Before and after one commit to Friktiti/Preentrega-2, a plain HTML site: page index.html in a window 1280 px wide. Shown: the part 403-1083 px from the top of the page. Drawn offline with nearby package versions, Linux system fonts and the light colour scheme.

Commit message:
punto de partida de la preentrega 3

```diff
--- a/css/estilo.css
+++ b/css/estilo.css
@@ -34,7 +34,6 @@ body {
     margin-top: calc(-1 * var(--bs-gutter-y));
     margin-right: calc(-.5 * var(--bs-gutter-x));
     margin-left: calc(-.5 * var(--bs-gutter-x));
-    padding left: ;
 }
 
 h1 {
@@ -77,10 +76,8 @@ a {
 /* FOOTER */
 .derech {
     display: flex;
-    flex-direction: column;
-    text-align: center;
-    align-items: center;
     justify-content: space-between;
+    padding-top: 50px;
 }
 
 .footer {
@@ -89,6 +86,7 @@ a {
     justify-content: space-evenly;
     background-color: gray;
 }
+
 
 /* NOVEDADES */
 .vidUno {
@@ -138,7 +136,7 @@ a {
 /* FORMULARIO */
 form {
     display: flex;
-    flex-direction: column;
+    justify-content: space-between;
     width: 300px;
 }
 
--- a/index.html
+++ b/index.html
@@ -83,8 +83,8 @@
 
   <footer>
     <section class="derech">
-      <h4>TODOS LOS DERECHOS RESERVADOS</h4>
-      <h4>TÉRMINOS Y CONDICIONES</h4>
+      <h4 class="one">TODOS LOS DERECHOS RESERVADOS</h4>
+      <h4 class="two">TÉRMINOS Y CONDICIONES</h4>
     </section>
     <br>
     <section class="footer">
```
==
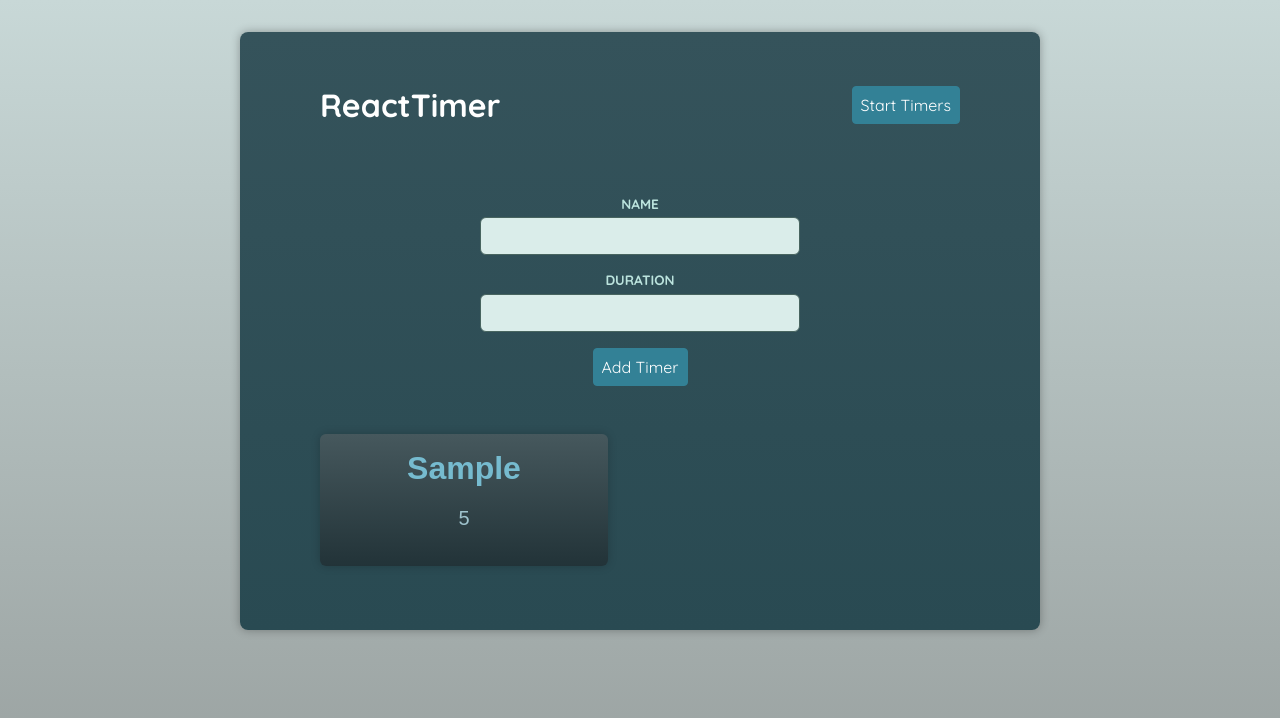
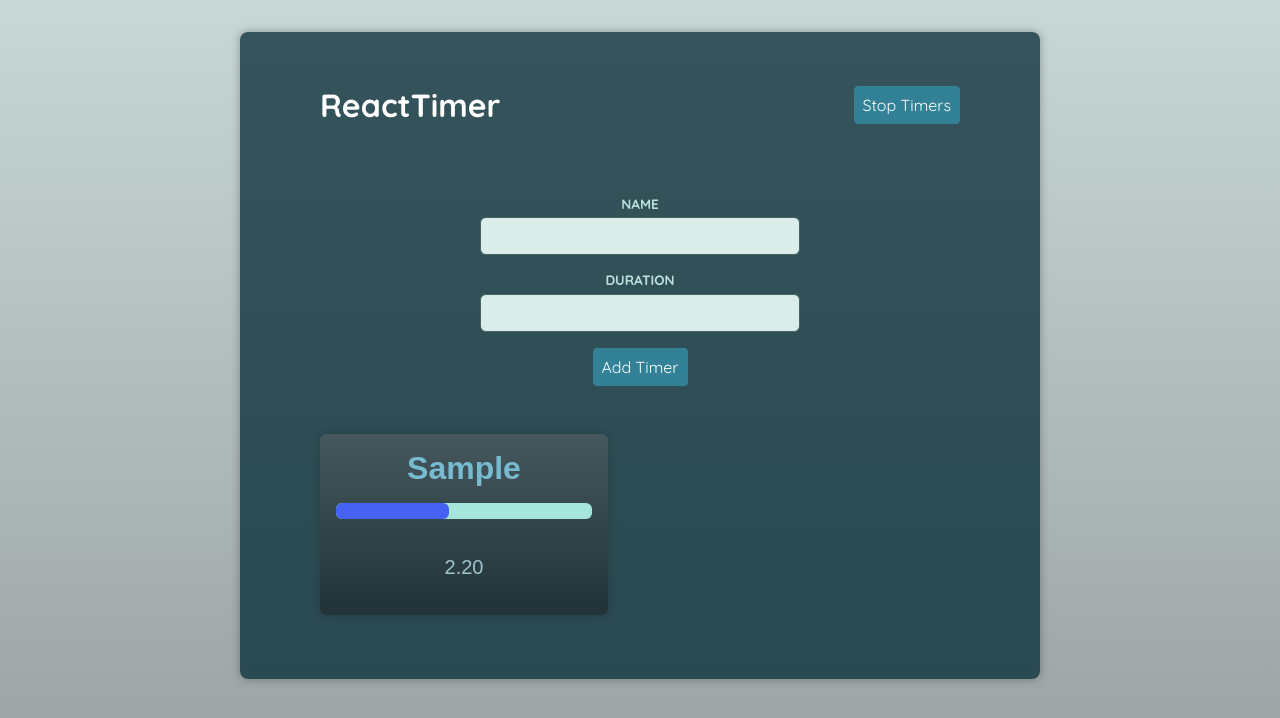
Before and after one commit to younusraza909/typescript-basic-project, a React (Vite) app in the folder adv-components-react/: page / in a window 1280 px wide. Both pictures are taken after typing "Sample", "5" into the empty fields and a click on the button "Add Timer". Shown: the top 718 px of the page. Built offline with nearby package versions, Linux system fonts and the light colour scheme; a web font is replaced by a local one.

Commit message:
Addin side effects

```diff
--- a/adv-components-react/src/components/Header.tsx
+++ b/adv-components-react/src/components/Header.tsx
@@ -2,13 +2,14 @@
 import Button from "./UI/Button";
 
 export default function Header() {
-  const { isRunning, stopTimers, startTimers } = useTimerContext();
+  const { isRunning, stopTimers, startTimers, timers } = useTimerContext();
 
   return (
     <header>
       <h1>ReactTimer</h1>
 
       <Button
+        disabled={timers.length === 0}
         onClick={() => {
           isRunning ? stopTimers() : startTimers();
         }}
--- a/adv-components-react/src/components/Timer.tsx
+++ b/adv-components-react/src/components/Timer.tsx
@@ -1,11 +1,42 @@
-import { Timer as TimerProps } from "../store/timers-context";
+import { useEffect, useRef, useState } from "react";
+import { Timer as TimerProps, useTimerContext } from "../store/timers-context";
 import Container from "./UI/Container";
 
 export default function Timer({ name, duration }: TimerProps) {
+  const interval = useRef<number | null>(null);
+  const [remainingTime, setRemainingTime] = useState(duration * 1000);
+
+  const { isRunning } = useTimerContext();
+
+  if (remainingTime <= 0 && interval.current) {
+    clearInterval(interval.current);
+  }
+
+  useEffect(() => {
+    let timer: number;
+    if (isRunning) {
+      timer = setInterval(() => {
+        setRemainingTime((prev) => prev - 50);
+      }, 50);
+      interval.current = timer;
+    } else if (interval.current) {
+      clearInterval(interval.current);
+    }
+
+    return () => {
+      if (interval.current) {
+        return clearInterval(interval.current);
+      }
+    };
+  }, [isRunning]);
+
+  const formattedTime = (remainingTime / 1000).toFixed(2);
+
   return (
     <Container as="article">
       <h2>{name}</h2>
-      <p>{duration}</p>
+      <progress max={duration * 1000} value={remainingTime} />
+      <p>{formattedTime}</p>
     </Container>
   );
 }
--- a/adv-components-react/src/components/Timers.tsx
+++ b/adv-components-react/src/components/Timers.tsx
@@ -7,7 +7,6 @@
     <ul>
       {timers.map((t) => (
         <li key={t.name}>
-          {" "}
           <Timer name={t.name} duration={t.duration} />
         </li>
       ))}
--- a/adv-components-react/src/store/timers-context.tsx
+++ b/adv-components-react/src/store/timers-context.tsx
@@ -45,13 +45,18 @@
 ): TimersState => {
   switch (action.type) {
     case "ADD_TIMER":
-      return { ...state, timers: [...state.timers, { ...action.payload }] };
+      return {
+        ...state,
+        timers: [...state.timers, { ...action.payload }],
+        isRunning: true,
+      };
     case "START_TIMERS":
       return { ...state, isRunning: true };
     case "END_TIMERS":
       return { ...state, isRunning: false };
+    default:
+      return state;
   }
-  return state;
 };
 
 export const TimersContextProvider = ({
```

DIRECTIONS FOR THIS TASK: Retrieve every line above holding the word "const".

SOLVED EXERCISE:
-  const { isRunning, stopTimers, startTimers } = useTimerContext();
+  const { isRunning, stopTimers, startTimers, timers } = useTimerContext();
+  const interval = useRef<number | null>(null);
+  const [remainingTime, setRemainingTime] = useState(duration * 1000);
+  const { isRunning } = useTimerContext();
+  const formattedTime = (remainingTime / 1000).toFixed(2);
 export const TimersContextProvider = ({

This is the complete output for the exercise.